-- Supplied data follows --

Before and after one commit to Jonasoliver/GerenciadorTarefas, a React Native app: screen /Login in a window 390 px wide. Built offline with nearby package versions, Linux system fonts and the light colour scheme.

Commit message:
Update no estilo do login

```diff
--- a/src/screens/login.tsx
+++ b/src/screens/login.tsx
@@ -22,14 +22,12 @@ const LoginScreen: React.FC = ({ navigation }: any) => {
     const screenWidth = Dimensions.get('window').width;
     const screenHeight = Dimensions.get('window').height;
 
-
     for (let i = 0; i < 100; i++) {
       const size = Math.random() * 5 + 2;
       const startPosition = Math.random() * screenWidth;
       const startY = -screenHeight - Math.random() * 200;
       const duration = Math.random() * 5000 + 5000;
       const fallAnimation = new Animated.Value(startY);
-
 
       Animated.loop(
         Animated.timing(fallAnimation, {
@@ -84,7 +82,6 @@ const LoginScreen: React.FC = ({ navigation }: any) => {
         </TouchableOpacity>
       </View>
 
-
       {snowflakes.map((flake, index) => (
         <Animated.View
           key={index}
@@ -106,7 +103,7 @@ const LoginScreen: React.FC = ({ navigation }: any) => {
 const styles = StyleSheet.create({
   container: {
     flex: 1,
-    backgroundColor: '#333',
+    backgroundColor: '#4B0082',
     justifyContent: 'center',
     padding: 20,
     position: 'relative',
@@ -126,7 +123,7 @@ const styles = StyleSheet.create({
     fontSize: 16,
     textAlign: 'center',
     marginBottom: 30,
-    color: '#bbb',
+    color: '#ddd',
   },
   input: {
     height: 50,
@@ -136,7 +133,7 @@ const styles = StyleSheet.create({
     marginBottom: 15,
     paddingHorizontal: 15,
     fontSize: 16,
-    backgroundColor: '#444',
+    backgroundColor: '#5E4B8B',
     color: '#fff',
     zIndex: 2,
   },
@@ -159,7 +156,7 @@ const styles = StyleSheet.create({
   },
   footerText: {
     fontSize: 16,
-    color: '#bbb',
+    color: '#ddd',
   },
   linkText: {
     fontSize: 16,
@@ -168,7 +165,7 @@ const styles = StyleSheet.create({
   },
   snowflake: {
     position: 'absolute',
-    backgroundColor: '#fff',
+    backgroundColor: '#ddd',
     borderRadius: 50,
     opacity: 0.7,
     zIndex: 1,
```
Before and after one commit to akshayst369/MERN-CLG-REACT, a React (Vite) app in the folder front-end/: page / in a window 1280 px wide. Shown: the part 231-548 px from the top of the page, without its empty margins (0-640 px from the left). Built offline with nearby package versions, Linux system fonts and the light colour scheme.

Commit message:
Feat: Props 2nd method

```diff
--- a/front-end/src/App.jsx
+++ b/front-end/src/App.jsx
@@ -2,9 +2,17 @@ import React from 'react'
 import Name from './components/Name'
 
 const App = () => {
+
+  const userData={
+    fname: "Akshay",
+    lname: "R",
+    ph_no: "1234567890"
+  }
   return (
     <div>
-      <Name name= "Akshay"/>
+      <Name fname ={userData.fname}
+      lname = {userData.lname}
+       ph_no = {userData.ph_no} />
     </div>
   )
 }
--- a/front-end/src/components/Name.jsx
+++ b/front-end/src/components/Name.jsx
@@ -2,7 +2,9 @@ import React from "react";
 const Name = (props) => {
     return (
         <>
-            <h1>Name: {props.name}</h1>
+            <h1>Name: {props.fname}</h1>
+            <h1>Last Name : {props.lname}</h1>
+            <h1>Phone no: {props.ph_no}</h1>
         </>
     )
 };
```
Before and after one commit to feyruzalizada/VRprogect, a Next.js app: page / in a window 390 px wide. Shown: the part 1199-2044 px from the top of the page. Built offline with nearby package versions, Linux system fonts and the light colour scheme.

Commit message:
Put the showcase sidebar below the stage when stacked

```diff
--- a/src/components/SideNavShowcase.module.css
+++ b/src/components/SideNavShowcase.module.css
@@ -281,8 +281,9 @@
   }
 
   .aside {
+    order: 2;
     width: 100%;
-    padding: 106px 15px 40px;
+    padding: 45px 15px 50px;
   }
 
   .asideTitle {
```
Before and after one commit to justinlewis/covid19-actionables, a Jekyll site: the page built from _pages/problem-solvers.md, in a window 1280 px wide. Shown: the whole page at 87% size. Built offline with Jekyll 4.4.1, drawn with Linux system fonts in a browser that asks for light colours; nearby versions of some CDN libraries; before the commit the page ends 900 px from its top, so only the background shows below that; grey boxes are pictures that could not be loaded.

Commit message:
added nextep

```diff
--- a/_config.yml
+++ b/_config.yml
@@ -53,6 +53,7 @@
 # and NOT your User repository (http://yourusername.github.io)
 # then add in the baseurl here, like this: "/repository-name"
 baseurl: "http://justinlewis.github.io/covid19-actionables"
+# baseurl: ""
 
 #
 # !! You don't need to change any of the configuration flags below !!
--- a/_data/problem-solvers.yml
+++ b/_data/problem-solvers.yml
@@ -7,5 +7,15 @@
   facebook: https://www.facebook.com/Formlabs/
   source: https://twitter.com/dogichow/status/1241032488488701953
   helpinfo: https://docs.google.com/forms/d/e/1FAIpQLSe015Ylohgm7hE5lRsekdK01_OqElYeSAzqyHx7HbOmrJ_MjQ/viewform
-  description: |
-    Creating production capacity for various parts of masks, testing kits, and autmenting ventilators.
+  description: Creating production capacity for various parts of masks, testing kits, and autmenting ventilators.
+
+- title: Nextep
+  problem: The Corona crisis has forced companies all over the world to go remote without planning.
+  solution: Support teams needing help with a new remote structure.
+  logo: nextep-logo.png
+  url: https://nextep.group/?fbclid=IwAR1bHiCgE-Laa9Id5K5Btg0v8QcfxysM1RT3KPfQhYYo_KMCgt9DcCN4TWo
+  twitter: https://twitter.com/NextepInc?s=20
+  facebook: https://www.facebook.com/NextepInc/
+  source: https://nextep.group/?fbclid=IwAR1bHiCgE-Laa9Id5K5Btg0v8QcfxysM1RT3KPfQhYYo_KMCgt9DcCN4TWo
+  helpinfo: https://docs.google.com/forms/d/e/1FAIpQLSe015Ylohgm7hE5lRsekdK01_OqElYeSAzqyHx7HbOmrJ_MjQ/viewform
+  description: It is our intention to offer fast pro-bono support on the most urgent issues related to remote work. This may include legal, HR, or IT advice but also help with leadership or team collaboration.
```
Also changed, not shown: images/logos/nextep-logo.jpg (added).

-- Supplied data concluded --

**Try it**
After locating the line that contains "Update no estilo do login", please copy exactly every line from the start of the records through it, and nothing else.

**Solution**
Before and after one commit to Jonasoliver/GerenciadorTarefas, a React Native app: screen /Login in a window 390 px wide. Built offline with nearby package versions, Linux system fonts and the light colour scheme.

Commit message:
Update no estilo do login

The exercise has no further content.